I don’t want to put a dampener on things, not when we’re finally beginning to get back to some kind of normality. Lord knows, there’s been enough bad news without me adding to it. But I just wanted to share the fact that we have recently lost our dog. Not lost as in slipped his lead and ran away. Lost as in gone to heaven, over the rainbow bridge and into the next life of endless treats, constant sunshine and more doggy friends than he ever thought possible.
At this point, I will lose some of you too. You’ll turn the page, indifferent to whatever else I have to say, bored of a topic that, quite frankly, is of no interest to you whatsoever. The rest of you, however, the dog lovers among you, will read on. Already sympathetic, the memory of (or idea of) losing your own dog, will aid your understanding of my loss and compel you to continue, despite the sorrowful subject.
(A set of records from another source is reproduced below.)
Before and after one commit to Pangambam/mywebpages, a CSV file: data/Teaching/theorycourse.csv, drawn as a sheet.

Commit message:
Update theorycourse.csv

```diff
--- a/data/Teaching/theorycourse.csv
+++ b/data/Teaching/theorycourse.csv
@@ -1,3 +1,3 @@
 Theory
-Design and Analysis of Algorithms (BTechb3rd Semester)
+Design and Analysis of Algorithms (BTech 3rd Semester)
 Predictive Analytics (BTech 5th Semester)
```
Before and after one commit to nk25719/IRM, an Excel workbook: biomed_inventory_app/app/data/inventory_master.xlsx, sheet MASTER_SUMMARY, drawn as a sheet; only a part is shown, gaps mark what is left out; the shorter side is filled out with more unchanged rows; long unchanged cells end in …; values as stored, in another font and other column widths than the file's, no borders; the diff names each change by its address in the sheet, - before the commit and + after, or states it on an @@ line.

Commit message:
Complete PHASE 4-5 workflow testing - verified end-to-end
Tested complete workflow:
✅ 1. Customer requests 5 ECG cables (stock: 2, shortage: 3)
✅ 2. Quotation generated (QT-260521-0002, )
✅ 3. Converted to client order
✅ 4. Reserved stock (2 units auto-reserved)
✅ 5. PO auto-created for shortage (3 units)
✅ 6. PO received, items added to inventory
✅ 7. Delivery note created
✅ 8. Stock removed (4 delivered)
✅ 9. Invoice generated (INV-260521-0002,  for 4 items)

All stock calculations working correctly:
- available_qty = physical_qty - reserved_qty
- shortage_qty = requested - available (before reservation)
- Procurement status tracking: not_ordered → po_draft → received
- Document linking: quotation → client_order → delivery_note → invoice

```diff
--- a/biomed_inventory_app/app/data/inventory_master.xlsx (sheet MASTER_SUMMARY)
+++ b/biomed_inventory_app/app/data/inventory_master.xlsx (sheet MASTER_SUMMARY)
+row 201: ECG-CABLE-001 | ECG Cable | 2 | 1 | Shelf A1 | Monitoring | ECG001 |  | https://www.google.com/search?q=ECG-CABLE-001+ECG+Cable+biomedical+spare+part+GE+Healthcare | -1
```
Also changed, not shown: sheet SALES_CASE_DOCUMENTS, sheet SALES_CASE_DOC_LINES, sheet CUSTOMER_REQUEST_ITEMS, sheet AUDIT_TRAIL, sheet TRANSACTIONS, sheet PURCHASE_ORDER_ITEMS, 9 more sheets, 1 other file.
Because, let’s face it, only those who have owned a dog, fed it every day, walked it day and night, rain or shine, picked up its poo and wiped up its sick, will know how I feel.
Ozzie was a Jack Russell Terrier, the cutest little thing with one brown eye and one blue. At thirteen, it was obvious he was edging towards the end of his life but even so, I was nowhere near ready to say goodbye. He was my comfort at sad times, soaking up my tears better than a three-ply tissue ever could. He was my mate at happy times, jumping for joy so I didn’t look silly doing it by myself. He was my personal trainer, forcing me outdoors when I’d rather put my feet up and watch TV. A comedian, making me laugh with his quirky habits. My tormentor, almost choking me when he silently passed wind. An irritant, peeing up my leg when he was overexcited. But he was always my best friend. Ozzie, it has to be said, was the best.
I suppose it must be like having children. Your own are always better than everyone else’s. Cleverer, prettier, kinder, more loving, more generous, more talented. Let’s be honest, we’re all biased when it comes to our families. And dogs (as well as cats, rabbits, hamsters, canaries, or whatever else you share your home with) are part of the family.
Ozzie insisted on eating breakfast the same as we did. He enjoyed a trip out in the car, a walk along the beach and a relaxing evening by the fire. He chased away strangers but welcomed friends. He knew exactly who liked him. And who didn’t. He knew precisely when it was time for dinner. And woe betide anyone who tried to steal his toys. He was one of us, as much a part of the family as the rest of us.
He first became ill in 2018, his zest for life suddenly absent. The vet prescribed what became known in our family as ‘happy pills’, transforming him (albeit temporarily) from a sorry-looking OAP to a carefree young pup. Gone was the old man with his tail between his legs and no interest in his lead. Replaced instead with a playful little guy, first in the queue for a day trip, raring to go in his new tartan coat.
But Ozzie wasn’t stupid. He spat out his pills like I spat out Brussels sprouts. Coupled with the tumour that was growing inside him, his days, it seemed, were numbered. Despite his healthy appetite, the weight fell off him faster than we could say ‘walkies’ until, eventually, we knew it was time.
As a dog owner, there is nothing more painful than taking your beloved pooch to the vet knowing you’re not bringing him back. It is the worst kind of heartache and one that only other dog lovers will understand. I’m not ashamed to admit that I cried; broke my heart, in fact. The house just isn’t the same without him. I miss his happy face when I walk in the door, his excited face when I put on my shoes, his hopeful face when I make a sandwich (especially if it’s cheese). I miss his handsome face when he poses for a picture, his playful face when he chases a ball, his sleepy face when we say goodnight. But say goodnight we did.
As heartbroken as I am and as raw as it still feels, it’s reassuring to know that we gave him the best life. A happy life in a loving home. Quite literally, a dog’s life. And it’s heartening to know that, maybe, just maybe, we can do the same again. Because, as those of you who are still reading this will know, life just isn’t the same without a dog.< Back